‘For years I believed what he told me: that nobody would believe me and that they would take my family away.’
When Shirley was about nine years old she did speak to another teacher about being unhappy at school.
‘I think he suspected, because I remember him coming up and saying … “What is wrong with you?” And I said, “I need to talk to you about something”, but I never got to say it.’
The teacher died before the conversation could take place. Shirley blocked the memories for almost 30 years.
‘It was a shock having the flashbacks … I couldn’t put the pieces together to what was happening … then I just shoved it all in the too-hard basket [again].’
Her marriage grew rocky though, and she sought further professional help for her behaviour.
‘I had shocking behaviour patterns. Always worried, always drama after drama. I feel like I’ve been constantly running from the trauma. I’ve moved [many] times and am always on the verge to run and not settle. It’s been unsettling for our kids and my husband, and disruptive to our family life.

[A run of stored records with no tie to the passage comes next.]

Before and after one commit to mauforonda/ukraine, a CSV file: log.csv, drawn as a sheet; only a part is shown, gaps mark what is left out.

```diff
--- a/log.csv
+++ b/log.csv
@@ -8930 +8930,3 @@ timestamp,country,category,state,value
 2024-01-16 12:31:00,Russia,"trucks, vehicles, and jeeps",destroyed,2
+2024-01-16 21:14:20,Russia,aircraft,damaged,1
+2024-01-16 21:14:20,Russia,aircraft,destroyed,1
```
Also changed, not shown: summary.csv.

‘I kept people and life at a distance that wouldn’t mean I would form close relationships. I don’t want people to know me because I feel pretty worthless.’
Shirley made a police statement about the teacher but found the first officer became too emotionally involved in her story.

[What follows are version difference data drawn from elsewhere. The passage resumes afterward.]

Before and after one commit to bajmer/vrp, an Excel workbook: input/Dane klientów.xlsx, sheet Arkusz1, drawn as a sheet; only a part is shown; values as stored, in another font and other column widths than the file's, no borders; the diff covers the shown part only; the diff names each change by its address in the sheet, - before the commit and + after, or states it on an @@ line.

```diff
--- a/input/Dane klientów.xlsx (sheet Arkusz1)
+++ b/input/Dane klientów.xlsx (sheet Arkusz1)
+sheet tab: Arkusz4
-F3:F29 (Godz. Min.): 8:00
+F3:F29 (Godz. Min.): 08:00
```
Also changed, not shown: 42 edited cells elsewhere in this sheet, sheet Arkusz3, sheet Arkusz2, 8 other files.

‘I think it was her early days of doing it. She asked me so many questions and I told her but she just didn’t handle it very well … I would have said more but I kept worrying that she couldn’t cope.’
The second officer was very ‘official … that’s what I wanted’.
The police interviewed the teacher but because it would just be Shirley’s word against his, they felt that, ‘It wouldn’t get past the DPP [Department of Public Prosecutions]’.
Her first psychologist suggested that it might be helpful for Shirley to meet with her abuser. This was arranged through the pastor of her church and the pastor of his church.
‘He was very calm … I was hoping he’d admit [to the abuse] in the room.’
The man didn’t and Shirley was told by the clergy to ‘move on and forgive … go home and deal with it’. She is now unsure what the counsellor thought would be achieved by this meeting.
Shirley has received assistance from knowmore and has successfully gained financial support for her psychological counselling from the Victorian government’s Victims of Crime unit. She is considering taking action against the Department of Education.
‘The abuse has affected every part of me. It impacted my marriage and my kids … I just want to stop living in a fog and enjoy life.’